It took two seasons of living on this land before I realized that these thick, plentiful vines are wild grapes. Many of them stretch high into the trees, where I can’t even see their leaves, let alone sample their fruits. These are for the birds. But each year I find enough grapes within arm’s reach to keep me happy. Do they taste good? Hell yes they do! Even the ones that don’t, do. Reaching into a thicket and pulling out a handful of juicy, blackish purple, sweet fruit is magical, and I can’t resist eating even the ones that make me suck my teeth.
Grape vines would be my next basket. Sturdy, elegant vines offering consistent diameter over long stretches… a beginning basket-maker’s best friend.
After the workshop with Ray, I lamented that I didn’t have any red willow (red osier dogwood) growing on my land. It’s so bright and unmistakable, there’s no way I could have lived here for three years without it coming to my attention. Funny thing though. On my subsequent walks in the woods, I found two lone whips at the edge of the field. Then, searching for grape vines in an area that floods in the spring, I found a woody patch of red willow. And finally, weeks later, I realized that every time I pass through the gate from the pasture into the woods, I’ve been walking within five feet of a lovely red willow patch. It didn’t look quite the same as the red willow at Ray’s. This red willow was darker, not bright red, and was more branched. There were some straight whips, but they were shorter, and scarce. I harvested what suitable whips I could find (knowing that cutting red willow doesn’t deplete it, but stimulates it), to incorporate into this grape vine basket.
The grape vines had a rough, stringy bark. After soaking the vines for easier weaving, the bark seemed eager to be removed, so I did this, revealing a smooth, pale brown.
I had only three red willow whips, which I alternated with grape vines to make the ribs. I used small grape vines to bind the center of the basket, but reinforced the center with copper wire, just in case. As I gently “taught” each rib how it could bend to spread into evenly spaced spokes, one of the red willow ribs snapped. That’s okay, I needed an odd number of ribs anyway.
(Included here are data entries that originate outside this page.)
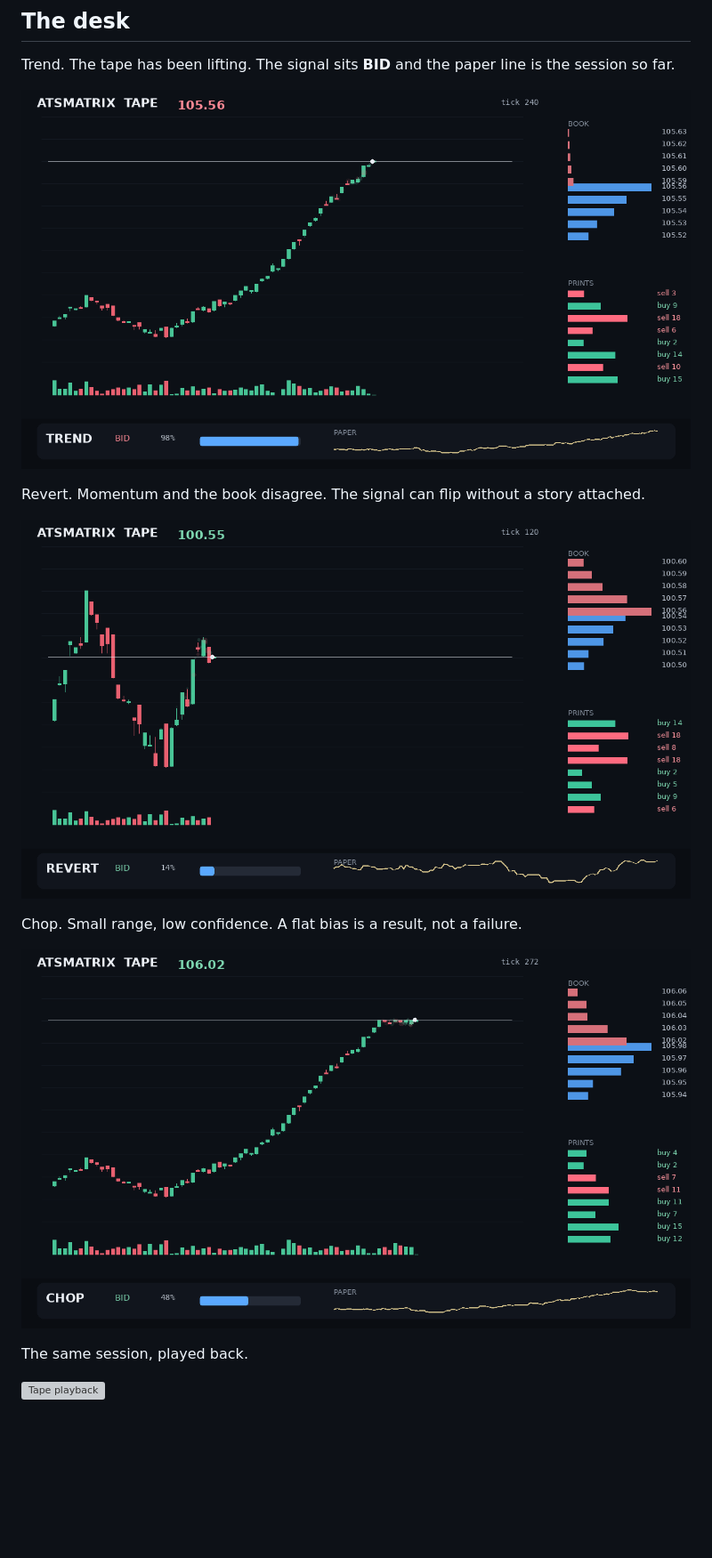
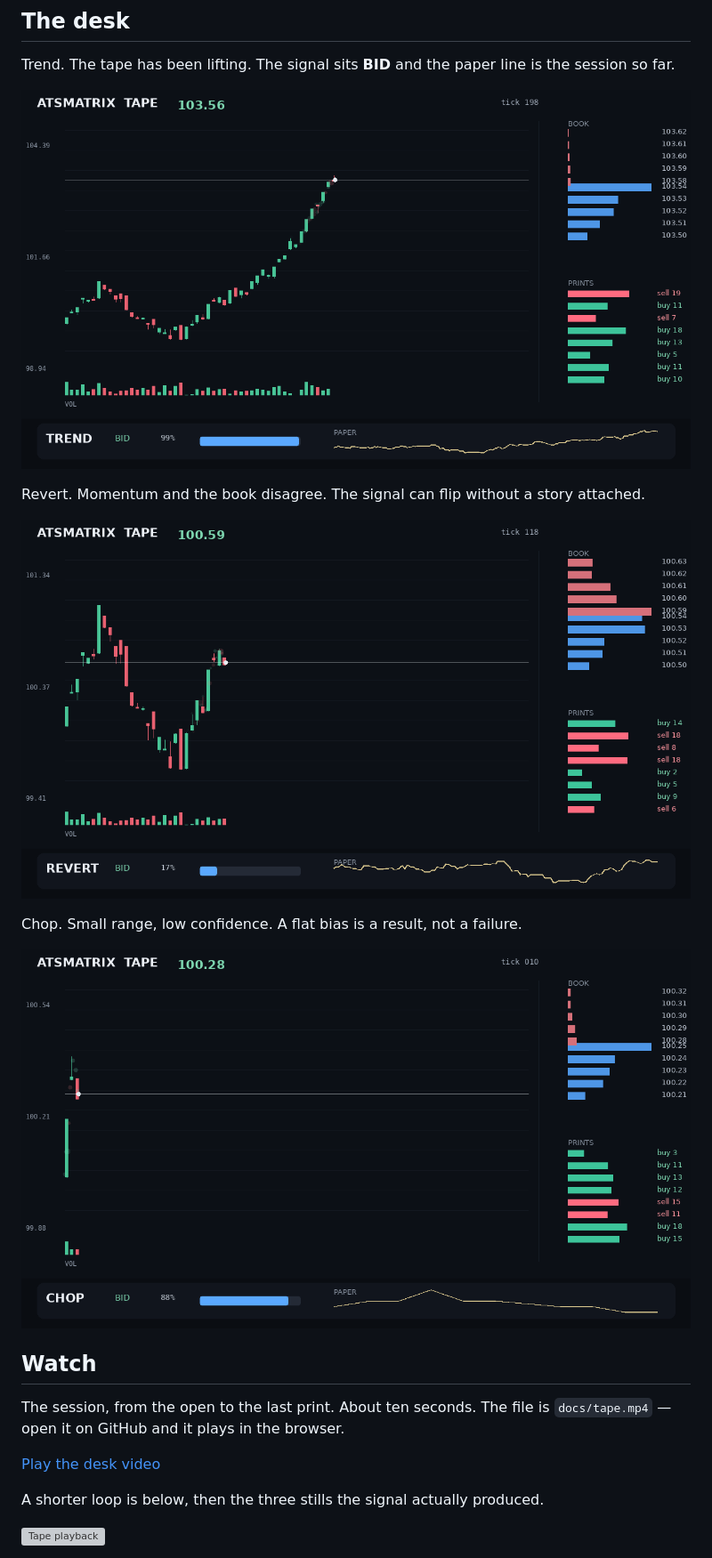
Before and after one commit to anyel1to/ATSMATRIX-TAPE, a Markdown page: README.md, the part around the change printed below. Shown: that part at 89% size. GitHub-like rendering; pictures changed too: docs/desk-chop.png, docs/desk-revert.png, docs/desk-trend.png; blank space fills up the shorter version; grey boxes are pictures that could not be loaded.

Commit message:
Add the desk video, price scale, and a build check.

```diff
--- a/README.md
+++ b/README.md
@@ -26,7 +26,13 @@ Chop. Small range, low confidence. A flat bias is a result, not a failure.
 
 ![Chop desk](docs/desk-chop.png)
 
-The same session, played back.
+## Watch
+
+The session, from the open to the last print. About ten seconds. The file is `docs/tape.mp4` — open it on GitHub and it plays in the browser.
+
+[Play the desk video](docs/tape.mp4)
+
+A shorter loop is below, then the three stills the signal actually produced.
 
 ![Tape playback](docs/tape.gif)
 
```
Also changed, not shown: other parts of README.md (+6 -5 lines), docs/desk-last.png, 6 other files.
Five of us gathered in my kitchen on a Sunday afternoon in late February, four at the table, and me on the floor, with my unruly basket requiring a lot of space. One friend stretched a rabbit hide, one worked at her inkle loom, one carved at a spoon, and one sewed a patch onto a sweatshirt, all with busy hands as we chatted. This is possibly my version of heaven.
“Oh noooo!” My exclamation was followed by an echo of sympathetic noises from the crafting circle. This was the second rib that had snapped, and I was ready to disassemble this basket and start over. If I’d been working alone, I probably would have. “Can you insert a new one where the old one was?” I looked at my basket questioningly. Maybe? I selected a new length of grape vine and wedged it in next to the snapped off rib. Snug, tidy, perfectly held in place!
This basket grew as it wanted to, as a globe, with no attempt to create a flat bottom, and no thought to the practicality of the end result. Of all the baskets I’ve made so far, this one was tops for pure pleasure of process.
While it makes up only a small part of this basket, these weeks were the ones in which I identified more patches of red willow on my land, and began a conversation about this plant with Nikos, an elder, and lucky for me, a coworker and neighbor of mine. While my only experience with red willow was in baskets, Nikos has a relationship with her as medicine. She brought red willow to the Wildwood Path weekend in April to introduce her to us (Nikos uses “she” pronouns for red willow, so I will too, at least in this paragraph, to accurately represent Nikos’ relationship with her). That night, we met red willow in the form of tea, and heard from Nikos about the ways in which she does (and we might) enter into relationship with land and plants.
Red willow currently sits on my kitchen table in a glass of water. I brought the cuttings inside at a time when I thought there was very little red willow presence on my land. It has rooted and leafed out, and although it now seems the red willow is already here, I will still plant these cuttings, as well as doing a bit of clearing (inspired by Nikos) so that more sunlight can reach the patches.
Note: This blog post is one in a series about the baskets that I’m making for my final project as an apprentice in the Wildwood Path.